(Edit difference data)
........

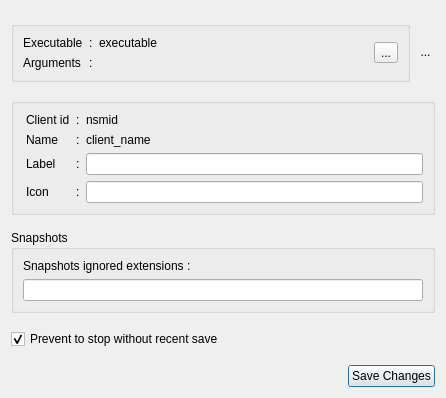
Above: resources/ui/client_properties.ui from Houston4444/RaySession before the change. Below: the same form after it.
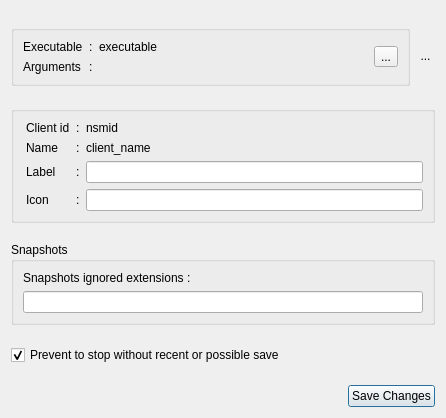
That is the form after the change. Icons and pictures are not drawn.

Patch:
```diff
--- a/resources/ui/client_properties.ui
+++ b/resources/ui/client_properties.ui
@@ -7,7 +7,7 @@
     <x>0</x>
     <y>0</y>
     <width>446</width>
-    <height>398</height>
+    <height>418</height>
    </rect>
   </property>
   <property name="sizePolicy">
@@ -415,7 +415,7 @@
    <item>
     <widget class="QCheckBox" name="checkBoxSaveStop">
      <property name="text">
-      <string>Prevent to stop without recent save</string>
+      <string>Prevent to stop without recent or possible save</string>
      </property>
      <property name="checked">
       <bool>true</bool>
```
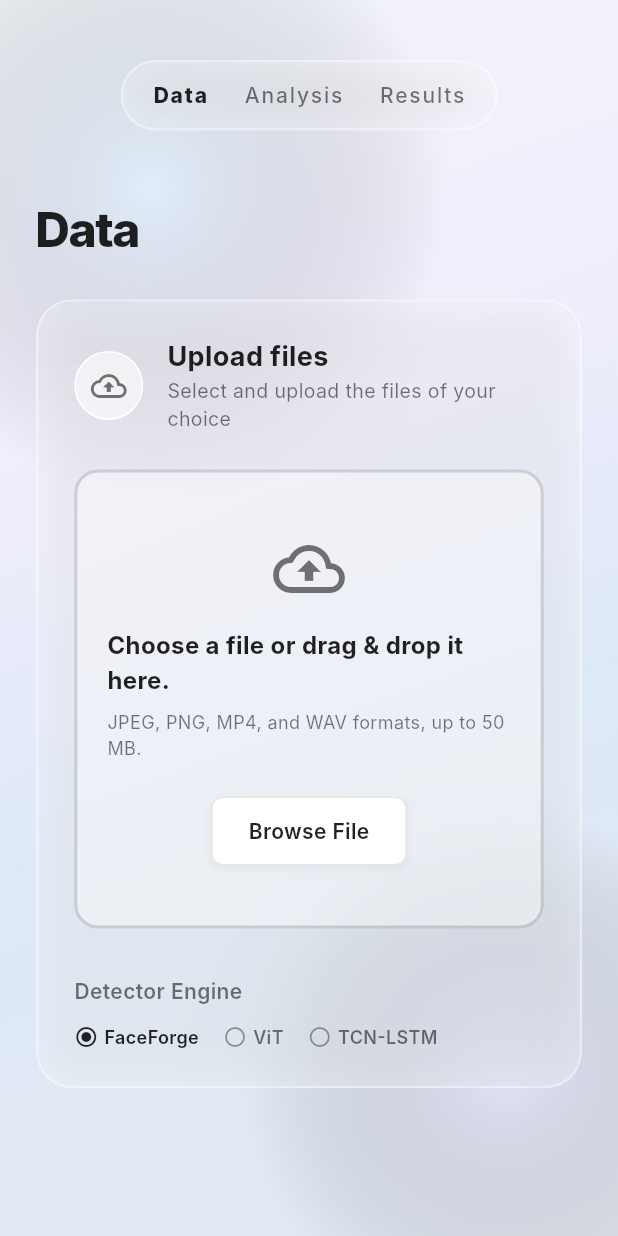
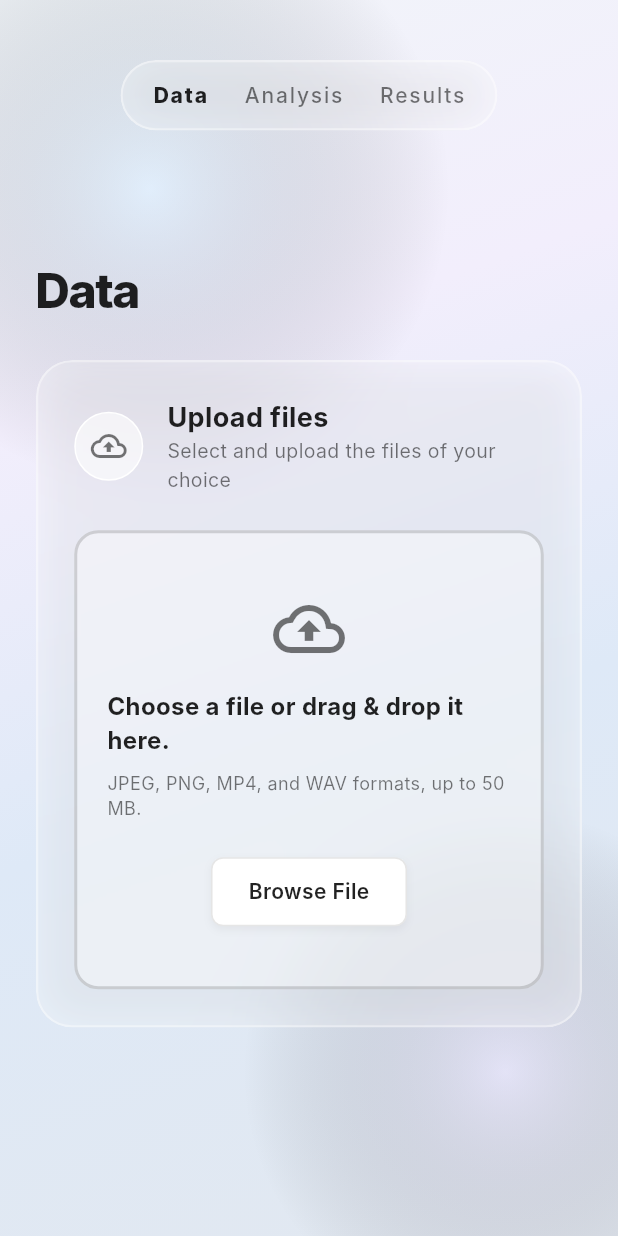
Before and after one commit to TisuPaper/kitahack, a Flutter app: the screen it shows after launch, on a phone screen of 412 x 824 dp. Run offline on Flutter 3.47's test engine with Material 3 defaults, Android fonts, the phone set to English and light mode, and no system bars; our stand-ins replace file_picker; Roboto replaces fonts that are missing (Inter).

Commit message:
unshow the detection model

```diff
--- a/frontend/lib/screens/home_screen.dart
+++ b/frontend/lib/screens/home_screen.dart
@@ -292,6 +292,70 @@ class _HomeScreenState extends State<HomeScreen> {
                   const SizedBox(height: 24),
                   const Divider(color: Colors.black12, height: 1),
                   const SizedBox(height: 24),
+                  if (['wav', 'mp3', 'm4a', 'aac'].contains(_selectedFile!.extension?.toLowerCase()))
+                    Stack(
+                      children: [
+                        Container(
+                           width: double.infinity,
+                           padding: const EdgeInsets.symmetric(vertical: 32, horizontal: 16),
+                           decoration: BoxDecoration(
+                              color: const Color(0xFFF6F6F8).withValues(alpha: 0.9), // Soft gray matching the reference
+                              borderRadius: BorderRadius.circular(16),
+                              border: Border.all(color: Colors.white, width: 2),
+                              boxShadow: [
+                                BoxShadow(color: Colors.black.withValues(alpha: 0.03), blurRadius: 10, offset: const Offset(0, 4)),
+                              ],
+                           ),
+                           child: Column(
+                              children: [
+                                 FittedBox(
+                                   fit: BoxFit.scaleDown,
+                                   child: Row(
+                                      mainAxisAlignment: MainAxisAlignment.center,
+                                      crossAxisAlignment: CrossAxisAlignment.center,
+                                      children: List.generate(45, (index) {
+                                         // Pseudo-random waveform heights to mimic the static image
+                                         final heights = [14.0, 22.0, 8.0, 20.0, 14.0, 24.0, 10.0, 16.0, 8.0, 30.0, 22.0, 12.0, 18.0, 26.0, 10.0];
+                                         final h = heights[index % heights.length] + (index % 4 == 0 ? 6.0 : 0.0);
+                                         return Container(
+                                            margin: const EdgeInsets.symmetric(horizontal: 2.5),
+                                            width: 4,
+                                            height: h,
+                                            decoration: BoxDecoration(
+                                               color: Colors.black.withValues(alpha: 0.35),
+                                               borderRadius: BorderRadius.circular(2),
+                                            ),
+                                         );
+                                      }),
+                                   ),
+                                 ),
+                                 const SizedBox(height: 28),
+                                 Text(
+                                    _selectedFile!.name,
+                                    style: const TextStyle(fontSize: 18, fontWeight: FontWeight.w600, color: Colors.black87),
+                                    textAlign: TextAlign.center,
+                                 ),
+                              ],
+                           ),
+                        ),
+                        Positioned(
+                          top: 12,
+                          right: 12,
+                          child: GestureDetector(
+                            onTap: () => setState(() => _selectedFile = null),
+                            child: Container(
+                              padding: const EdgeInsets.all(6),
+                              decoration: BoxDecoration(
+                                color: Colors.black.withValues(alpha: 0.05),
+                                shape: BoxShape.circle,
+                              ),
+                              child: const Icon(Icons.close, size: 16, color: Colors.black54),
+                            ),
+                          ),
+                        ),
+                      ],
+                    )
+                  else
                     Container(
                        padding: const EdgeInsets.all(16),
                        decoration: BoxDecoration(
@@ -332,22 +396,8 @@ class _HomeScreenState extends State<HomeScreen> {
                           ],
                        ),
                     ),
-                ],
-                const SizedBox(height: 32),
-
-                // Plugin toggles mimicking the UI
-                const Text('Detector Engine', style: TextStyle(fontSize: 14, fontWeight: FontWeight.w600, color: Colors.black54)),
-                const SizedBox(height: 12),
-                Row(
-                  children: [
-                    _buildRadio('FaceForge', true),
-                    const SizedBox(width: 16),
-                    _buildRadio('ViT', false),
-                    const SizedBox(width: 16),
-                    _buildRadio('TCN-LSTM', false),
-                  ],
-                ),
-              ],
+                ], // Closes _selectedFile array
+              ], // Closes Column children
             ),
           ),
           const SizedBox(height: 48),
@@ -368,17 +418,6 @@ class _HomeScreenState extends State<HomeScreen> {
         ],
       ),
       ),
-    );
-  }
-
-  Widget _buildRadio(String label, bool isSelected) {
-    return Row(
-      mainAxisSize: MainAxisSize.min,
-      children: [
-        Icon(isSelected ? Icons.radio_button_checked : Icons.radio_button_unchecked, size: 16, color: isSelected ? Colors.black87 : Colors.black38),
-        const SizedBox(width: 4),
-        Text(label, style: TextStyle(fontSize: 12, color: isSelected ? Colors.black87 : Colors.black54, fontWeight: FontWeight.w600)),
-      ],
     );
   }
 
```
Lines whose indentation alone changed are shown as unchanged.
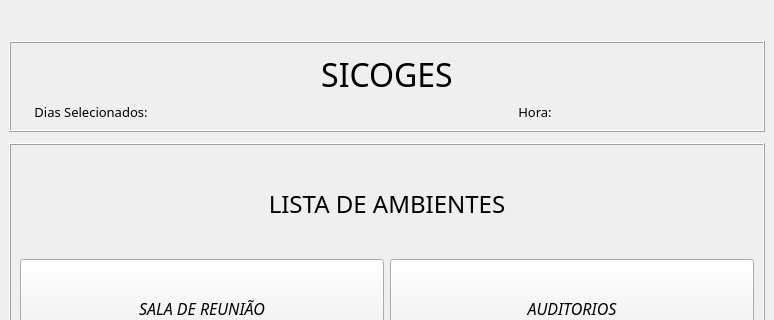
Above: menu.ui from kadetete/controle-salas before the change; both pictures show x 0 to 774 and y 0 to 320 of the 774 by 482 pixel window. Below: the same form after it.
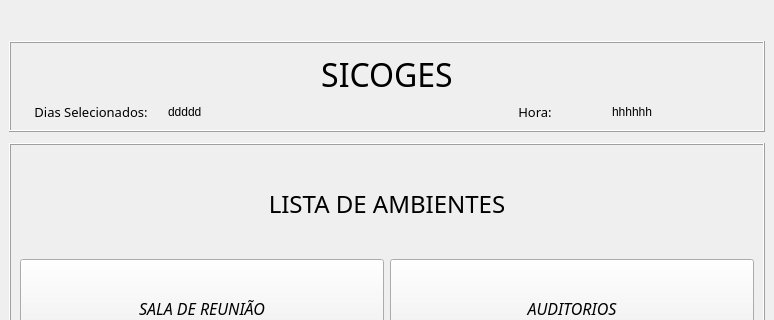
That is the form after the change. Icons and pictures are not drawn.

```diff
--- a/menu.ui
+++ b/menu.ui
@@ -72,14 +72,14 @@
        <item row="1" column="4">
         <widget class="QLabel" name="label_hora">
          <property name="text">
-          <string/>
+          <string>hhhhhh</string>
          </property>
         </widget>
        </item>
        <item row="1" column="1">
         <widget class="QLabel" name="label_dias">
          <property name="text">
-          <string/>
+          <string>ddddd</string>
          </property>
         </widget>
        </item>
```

........

— PROBLEM TO SOLVE —
Return every line of the preceding records in which the word "isSelected" appears.

— RESULT —
-  Widget _buildRadio(String label, bool isSelected) {
-        Icon(isSelected ? Icons.radio_button_checked : Icons.radio_button_unchecked, size: 16, color: isSelected ? Colors.black87 : Colors.black38),
-        Text(label, style: TextStyle(fontSize: 12, color: isSelected ? Colors.black87 : Colors.black54, fontWeight: FontWeight.w600)),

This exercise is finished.